EK: It’s actually funny because in the read-through, the first scene where he goes to meet Liam in the woods, I think it was originally written as Liam was outside his house doing chin-ups shirtless and Ross walked in on him. And, the way the scene was written, a bunch of us really got the vibe that they were going to have a love triangle between Ross, his mom and Liam, and that wasn’t what happened at all. Éric Bruneau actually suggested that maybe he isn’t shirtlessly doing chin-ups because it just kind of gave a weird intimation to the scene that probably didn’t need to be there.

But I think in Liam, he finds that he doesn’t have to just go through the motions, he doesn’t have to go to school, he doesn’t have to swim if that’s not going to be working for him anymore and if that’s affecting his mental health. And he finds this really nice way to do this co-op with Liam and I think it helps him heal a lot. And I hesitate to say that it may have even given him an older male role model in his life that he might have been specifically craving at that moment because of his dad.

We only got to see Ross’ dad, David, in one scene before he died, but from just that one scene, it appeared that he was very hard on Ross. Is that the backstory in your head?
EK: A lot of the sadness that comes from Ross is the fact that he and his dad didn’t have a great relationship, is the read that I got. He wasn’t a mean and awful father, but he was definitely a stern, very focused, very strict father. And that opens up to a lot of feelings that he might want to talk about, like, ‘Hey, why are you being so hard on me?’ And then his dad just dies. And that’s interesting to me because when someone dies and you’re mad at them, or when somebody dies and maybe you’re not on the best terms with them. it’s a really hard thing to deal with because, as sad as you that they’re gone, obviously, those feelings that you had aren’t not real or not valid because the other person is gone. You’re still allowed to be angry at the person for the way that they treated you.

He had very real feelings of embarrassment and fear toward his father because his dad put so much pressure on him to be the best swim team member, and his dad was a surgeon and he really wanted Ross to follow in his footsteps, so there’s a lot of that and a lot of unspoken feelings that Ross is definitely feeling about his father. And it’s sad because he won’t ever get the closure that he wants. He can’t talk to his dad, he can’t have that conversation.

Ross and Matteo are very sweet. Will we be seeing more of them?
EK: Not as much as I wanted you to see. You do see him in a few really important moments to Ross, but you don’t get to see as much of the Ross and Matteo and Jenny hanging out and eating pizza kind of stuff. That scene was super cute and I really wanted to see more of that. But we do get a lot more plot development with Matteo and Ross, in terms of things happening to Ross, and Matteo is there helping him understand and cope with it.

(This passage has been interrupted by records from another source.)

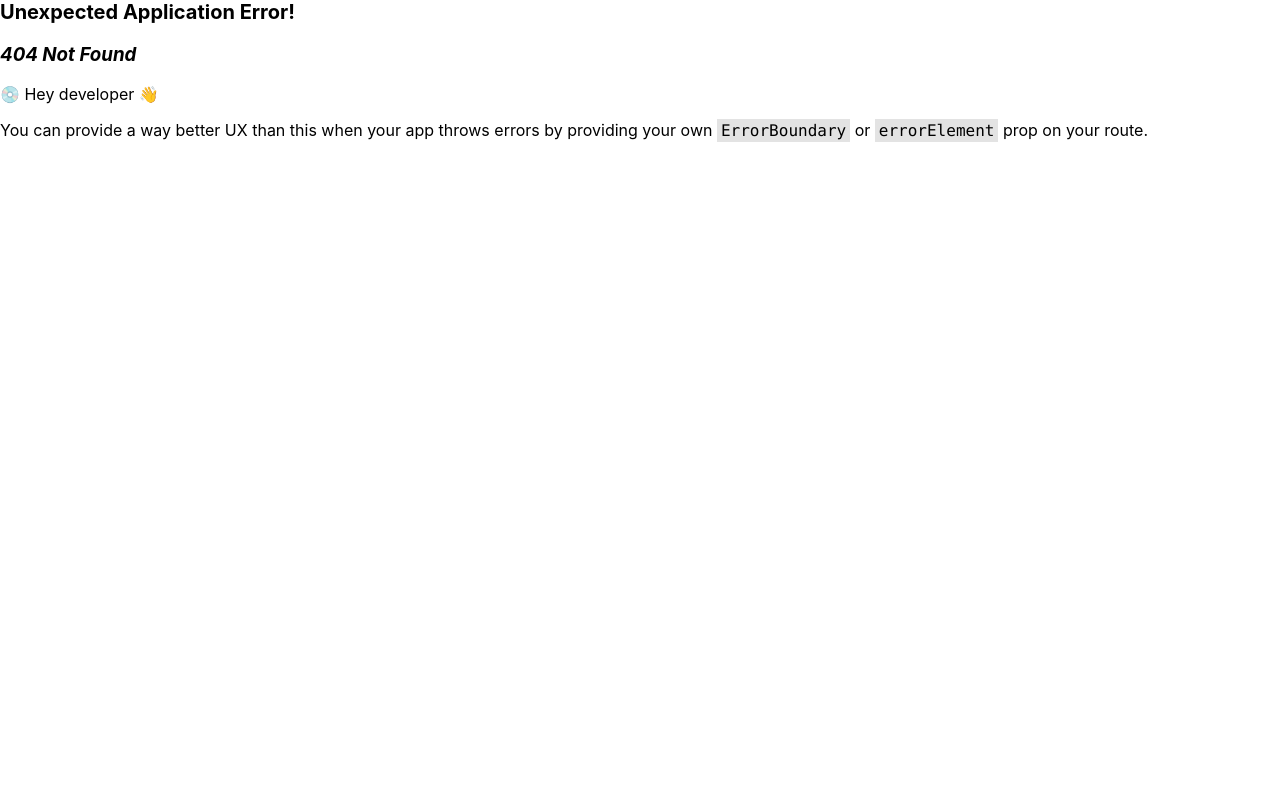
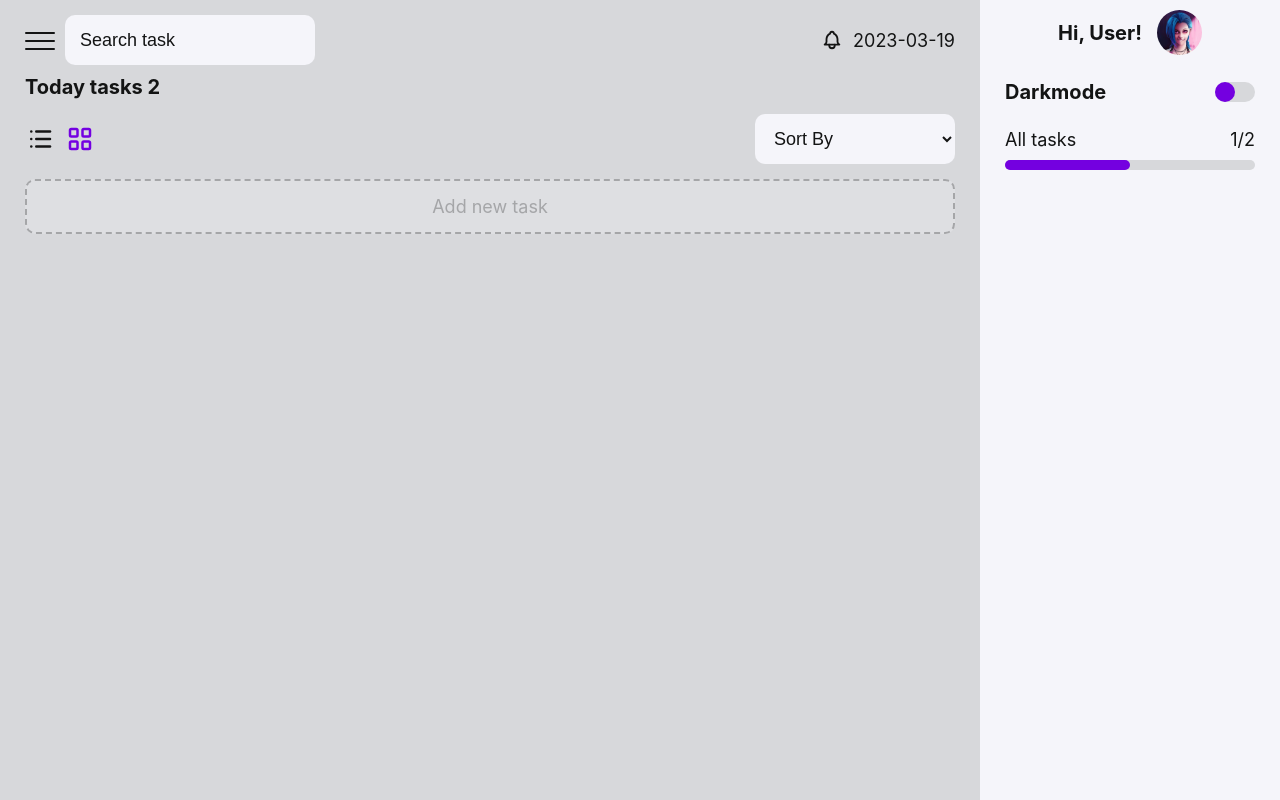
Before and after one commit to Aonik10/todo-app, a React (Create React App) app: page /todo-app/today in a window 1280 px wide. Before the commit this address had no page. Built offline with nearby package versions, Linux system fonts and the light colour scheme.

Commit message:
location test

```diff
--- a/src/App.js
+++ b/src/App.js
@@ -10,13 +10,16 @@ import {
     useLocation,
 } from "react-router-dom";
 
-const router = createBrowserRouter([
-    { path: "/todo-app", element: main(<Home />) },
-    { path: "/today", element: main(<Home />) },
-    { path: "/important", element: main(<Home />) },
-    { path: "/completed", element: main(<Home />) },
-    { path: "/uncompleted", element: main(<Home />) },
-]);
+const router = createBrowserRouter(
+    [
+        { path: "/", element: main(<Home />) },
+        { path: "/today", element: main(<Home />) },
+        { path: "/important", element: main(<Home />) },
+        { path: "/completed", element: main(<Home />) },
+        { path: "/uncompleted", element: main(<Home />) },
+    ],
+    { basename: "/todo-app" }
+);
 
 function main(component) {
     return <AppContent>{component}</AppContent>;
--- a/src/components/home.js
+++ b/src/components/home.js
@@ -140,9 +140,7 @@ function Home() {
             <section className="tasks-section">
                 <h1 className="tasks-section-title">
                     {console.log(location)}
-                    {(location === "Todo-app" || location === "Todo-app/"
-                        ? "All"
-                        : location) +
+                    {(location === "" ? "All" : location) +
                         " tasks " +
                         tasks.length}
                 </h1>
--- a/src/components/taskFilter.js
+++ b/src/components/taskFilter.js
@@ -33,7 +33,7 @@ function TaskFilter() {
                 Add new task
             </button>
             <TaskFilterItem id="today" title="Today's" />
-            <TaskFilterItem id="todo-app" title="All" />
+            <TaskFilterItem id="" title="All" />
             <TaskFilterItem id="important" title="Important" />
             <TaskFilterItem id="completed" title="Completed" />
             <TaskFilterItem id="uncompleted" title="Uncompleted" />
```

Do you have a favourite episode or moment from Season 1?
EK: Honestly, the end of Episode 2 was probably the scene I was looking forward to the most, and then there’s another one in Episode 5 when we have Thanksgiving. Overall, I’m excited for people to see the relationship between Ross and Jenny grow and a lot more scenes with Nicholas Campbell, because he is a great grandfather and he is loads of fun to work with. He comes back in Episode 5, so you do get a lot more of him. I find that our scenes are so electric, and we have so much fun on camera together.

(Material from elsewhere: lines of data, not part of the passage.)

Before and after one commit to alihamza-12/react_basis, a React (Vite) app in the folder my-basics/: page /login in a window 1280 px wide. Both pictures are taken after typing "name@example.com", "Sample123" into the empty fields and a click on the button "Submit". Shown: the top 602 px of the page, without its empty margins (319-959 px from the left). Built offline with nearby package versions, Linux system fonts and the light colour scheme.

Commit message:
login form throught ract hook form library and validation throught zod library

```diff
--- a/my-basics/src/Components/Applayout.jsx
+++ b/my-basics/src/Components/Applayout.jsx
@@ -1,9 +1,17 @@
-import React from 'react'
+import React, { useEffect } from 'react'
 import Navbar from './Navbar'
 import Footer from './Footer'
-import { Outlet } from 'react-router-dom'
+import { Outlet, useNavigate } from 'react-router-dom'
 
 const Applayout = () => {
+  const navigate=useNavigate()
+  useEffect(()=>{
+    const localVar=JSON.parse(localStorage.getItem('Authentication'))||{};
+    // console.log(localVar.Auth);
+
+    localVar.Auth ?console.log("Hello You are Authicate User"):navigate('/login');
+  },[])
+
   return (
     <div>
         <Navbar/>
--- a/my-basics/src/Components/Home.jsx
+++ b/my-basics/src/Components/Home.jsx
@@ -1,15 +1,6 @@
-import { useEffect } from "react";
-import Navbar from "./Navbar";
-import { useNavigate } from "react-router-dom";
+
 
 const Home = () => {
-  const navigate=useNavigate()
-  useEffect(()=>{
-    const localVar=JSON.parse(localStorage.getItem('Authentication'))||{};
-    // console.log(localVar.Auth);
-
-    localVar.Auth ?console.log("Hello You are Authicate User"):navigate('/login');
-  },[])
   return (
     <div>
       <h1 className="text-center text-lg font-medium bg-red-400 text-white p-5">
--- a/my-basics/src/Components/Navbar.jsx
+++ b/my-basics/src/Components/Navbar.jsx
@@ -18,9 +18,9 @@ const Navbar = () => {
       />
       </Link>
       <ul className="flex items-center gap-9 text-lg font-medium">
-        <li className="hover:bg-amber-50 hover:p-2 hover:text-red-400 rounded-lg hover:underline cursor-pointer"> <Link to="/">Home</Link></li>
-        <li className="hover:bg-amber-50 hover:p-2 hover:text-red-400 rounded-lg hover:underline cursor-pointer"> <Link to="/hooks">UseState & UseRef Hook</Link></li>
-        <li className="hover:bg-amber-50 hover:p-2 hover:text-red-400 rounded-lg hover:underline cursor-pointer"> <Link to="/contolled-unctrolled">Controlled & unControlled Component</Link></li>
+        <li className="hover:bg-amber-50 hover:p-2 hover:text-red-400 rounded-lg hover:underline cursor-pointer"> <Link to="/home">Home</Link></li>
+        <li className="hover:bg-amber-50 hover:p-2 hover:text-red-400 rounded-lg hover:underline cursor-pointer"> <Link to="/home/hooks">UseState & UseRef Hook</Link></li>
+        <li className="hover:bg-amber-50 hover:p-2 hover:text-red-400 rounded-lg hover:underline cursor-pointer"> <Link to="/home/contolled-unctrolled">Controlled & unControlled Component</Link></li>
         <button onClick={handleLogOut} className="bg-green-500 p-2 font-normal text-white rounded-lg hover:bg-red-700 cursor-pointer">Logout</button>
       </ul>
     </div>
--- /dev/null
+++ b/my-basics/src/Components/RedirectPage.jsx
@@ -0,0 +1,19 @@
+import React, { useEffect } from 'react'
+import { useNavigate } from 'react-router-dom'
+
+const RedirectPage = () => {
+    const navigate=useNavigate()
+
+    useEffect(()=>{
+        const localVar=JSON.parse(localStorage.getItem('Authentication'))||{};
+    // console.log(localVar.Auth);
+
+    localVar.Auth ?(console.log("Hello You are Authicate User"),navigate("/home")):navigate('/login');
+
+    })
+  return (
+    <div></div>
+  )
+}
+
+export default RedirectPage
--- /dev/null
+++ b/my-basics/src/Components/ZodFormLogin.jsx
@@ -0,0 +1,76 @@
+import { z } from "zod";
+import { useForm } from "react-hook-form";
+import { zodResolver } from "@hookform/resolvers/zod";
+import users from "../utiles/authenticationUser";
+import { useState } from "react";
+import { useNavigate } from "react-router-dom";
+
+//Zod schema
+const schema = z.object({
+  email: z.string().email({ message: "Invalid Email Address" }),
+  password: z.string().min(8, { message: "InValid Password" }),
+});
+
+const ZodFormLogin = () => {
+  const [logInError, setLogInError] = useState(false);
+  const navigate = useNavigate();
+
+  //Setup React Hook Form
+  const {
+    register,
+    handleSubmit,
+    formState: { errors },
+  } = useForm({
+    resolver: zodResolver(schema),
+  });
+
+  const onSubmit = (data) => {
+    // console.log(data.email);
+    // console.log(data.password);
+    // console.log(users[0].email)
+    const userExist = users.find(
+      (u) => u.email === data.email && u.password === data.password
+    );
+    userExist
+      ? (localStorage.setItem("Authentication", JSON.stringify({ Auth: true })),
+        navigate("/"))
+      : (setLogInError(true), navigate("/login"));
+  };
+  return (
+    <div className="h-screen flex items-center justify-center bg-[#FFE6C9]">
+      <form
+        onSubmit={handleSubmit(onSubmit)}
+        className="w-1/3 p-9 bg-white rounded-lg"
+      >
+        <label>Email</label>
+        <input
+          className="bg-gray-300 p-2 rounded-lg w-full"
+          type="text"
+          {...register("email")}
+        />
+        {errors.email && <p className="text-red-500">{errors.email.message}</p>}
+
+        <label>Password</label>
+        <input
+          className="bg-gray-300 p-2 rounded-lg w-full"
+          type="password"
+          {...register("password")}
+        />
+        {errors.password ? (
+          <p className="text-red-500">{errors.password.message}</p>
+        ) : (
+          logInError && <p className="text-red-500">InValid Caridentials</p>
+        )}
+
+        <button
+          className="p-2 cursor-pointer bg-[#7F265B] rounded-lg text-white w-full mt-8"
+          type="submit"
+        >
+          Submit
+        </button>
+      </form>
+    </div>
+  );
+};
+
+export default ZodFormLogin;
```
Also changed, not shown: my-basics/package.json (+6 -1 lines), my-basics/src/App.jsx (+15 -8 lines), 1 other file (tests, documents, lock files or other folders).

Coroner airs Mondays at 9 p.m. on CBC and CBC Gem.

Images courtesy of CBC.

A.R. Wilson

A.R. Wilson

A.R. Wilson has been interviewing actors, writers and musicians for over 20 years. In addition to TV-Eh, her work has appeared in Curve, ROCKRGRL, Sound On Sight and Digital Journal. A native of Detroit, she grew up watching Mr. Dressup and The Friendly Giant on CBC, which led to a lifelong love of Canadian television. Her perpetual New Year's resolution is to become fluent in French.
A.R. Wilson
Facebooktwittergoogle_plusredditlinkedinmail

Leave a Reply

Your email address will not be published. Required fields are marked *

This site uses Akismet to reduce spam. Learn how your comment data is processed.